When I was in early sobriety, I heard people talking about a ‘fluffy pink cloud’. It’s that high that recovering alcoholics get when they’ve put down the bottle and life appears to be falling back into place again – you feel excited about waking up in the morning, and full of hope for the days and weeks ahead (or at least not as full of fear as before). Not everybody goes through this, but I did. It started when I was a few weeks sober, and carried on for a good few months. In that time, I felt alive again. I sang songs in my head as I waited for the bus to to to work, and I looked forward to the weekends where I would drink tea instead of vodka and chat with fellow recovering alcoholics, safe in the knowledge that I had found my tribe.
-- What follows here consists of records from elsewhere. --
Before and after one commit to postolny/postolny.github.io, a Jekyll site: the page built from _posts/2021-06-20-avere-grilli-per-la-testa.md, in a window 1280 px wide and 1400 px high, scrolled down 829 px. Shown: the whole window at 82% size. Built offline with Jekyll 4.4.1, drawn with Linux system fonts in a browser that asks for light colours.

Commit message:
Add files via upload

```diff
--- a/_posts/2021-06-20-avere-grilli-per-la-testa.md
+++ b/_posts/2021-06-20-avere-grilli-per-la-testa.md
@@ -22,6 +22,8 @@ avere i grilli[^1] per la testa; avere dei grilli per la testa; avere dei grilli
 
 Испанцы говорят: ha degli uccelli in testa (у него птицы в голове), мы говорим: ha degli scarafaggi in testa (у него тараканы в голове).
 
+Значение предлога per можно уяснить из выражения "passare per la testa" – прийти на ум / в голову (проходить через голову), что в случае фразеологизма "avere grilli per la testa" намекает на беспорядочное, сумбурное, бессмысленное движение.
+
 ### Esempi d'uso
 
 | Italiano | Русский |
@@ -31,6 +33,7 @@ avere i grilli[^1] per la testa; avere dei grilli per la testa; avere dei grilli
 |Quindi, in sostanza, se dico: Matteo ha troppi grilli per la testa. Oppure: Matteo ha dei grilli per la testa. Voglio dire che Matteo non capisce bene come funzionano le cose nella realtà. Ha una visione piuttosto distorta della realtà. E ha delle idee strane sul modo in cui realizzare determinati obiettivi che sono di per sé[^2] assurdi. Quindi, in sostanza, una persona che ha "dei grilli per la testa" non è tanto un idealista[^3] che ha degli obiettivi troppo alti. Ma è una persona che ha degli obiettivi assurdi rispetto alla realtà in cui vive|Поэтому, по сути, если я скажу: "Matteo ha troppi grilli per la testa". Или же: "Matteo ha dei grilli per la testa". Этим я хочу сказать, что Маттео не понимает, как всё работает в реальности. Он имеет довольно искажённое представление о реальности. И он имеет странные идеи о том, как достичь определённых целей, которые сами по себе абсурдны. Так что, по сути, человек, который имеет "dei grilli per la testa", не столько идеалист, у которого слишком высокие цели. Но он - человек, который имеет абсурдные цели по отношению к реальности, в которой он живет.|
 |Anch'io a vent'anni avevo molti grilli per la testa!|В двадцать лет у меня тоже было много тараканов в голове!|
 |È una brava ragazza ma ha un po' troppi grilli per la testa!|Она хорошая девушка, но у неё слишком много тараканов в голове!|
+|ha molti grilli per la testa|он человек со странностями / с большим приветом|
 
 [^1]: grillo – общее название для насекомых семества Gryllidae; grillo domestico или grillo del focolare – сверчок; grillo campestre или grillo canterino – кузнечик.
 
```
Life was safe again, and I relished every moment, absorbing the goodness and joy in the world around me.
There is also a saying in Alcoholics Anonymous: this too shall pass.
And pass it did. The fluffy pink cloud doesn’t last forever, and it can be a double-edged sword. Whilst it is there, it can help you stay sober, to stay away from the booze one day at a time, but there will come a time when it starts to disperse and everyday life just becomes everyday life, in all its grey, tedious and worrisome glory. And that is when the real work of staying sober begins.
But fluffy pink clouds exist everywhere; they are not exclusive to recovering alcoholics (although I do wonder whether there is something inherent deep in many of our personalities that makes us more prone to them than most).
in my life, I experience many fluffy pink clouds, but the biggest and most glorious of all of them is that high I get when I am writing something I love, something I didn’t realise I was capable of. I had it for months when I was writing the first draft of my memoir. I expect I wouldn’t have written it if I hadn’t experienced that high. It’s like a kind of higher power that helps you to believe in yourself, that helps you to plough on and get the job done when the harsh realities of the publishing world and a lack of belief quite frankly would have had you give up at the first hurdle. Fluffy pink clouds are the magic that gets you to the other side without giving up.
And when you’ve got so far, you’re less likely to give up (and that’s the point you need to prop your dreams up with the scaffolding of determination and editing tools).
I’m floating on a fluffy pink cloud at the moment. For years, I thought I couldn’t write fiction. I thought that maybe I just didn’t have the right imagination. Because despite the characters and stories I told myself in my head, they all just seemed to fall apart whenever I tried to get them down on the page. Somehow all the stories I started went the same way. It was almost as if I was trying too hard. So I gave up, and resigned myself to the fact that I couldn’t write fiction. No problem, I told myself. I’ll just stick to non-fiction. I mean, I’ve written a memoir. Maybe I could write another? But when I went back to the memoir drawing board, I just kept going over the same old stories again. All roads led back to stories I’d already written.
Now, I guess this is an issue for a lot of writers. You have something you want to say, and you just keep finding different ways to say it. A lot of writers have themes they keep on going back to. So, I had to find out what the things were I wanted to say, and then it would be easy, right?
Sort of. It still took me many, many attempts to get anywhere with fiction though. I wanted to write about addiction, about teenagers, about sex, about families, and I also wanted to write a damn good comedy. And I was attempting to write about all of these things in one book. It just wasn’t going to happen – too much pressure. And I was still trying to write for myself, which was fine for the memoir (to an extent), but what I really needed to do was to branch out and think about audience more.
As soon as I took myself out of the equation, I started to think more objectively about story structure and character arcs, and it was through my reading about the Snowflake method, and authors such as K. M. Weiland and Roz Morris, that I finally had a breakthrough. One night before I went to sleep, I thought out a very sketchy plot involving teenagers, female friendships, absent families and issues surrounding sexual consent. It wasn’t a comedy (alas, I shall come back to The Library Letters when I’ve finished), but I had a few characters I thought I could try to mould. It was perfect. I began writing a brief synopsis and plot the next day, and to my amazement, it didn’t sound trite, like every other attempt I’d ever made at writing fiction.
The plot’s evolved slightly since then, but my passion for the book is still as strong as ever. I’m up to 12,888 words now, and somehow I know this time it’s different. It might be the fluffy pink cloud talking, but I don’t care. It’s helped me to break through the barrier.
I expect the fluffy pink cloud will go pop when I get to around twenty or thirty thousand words (see Emma Darwin’s blog post about the twenty thousand word doldrums here), but for now I’m just enjoying the ride.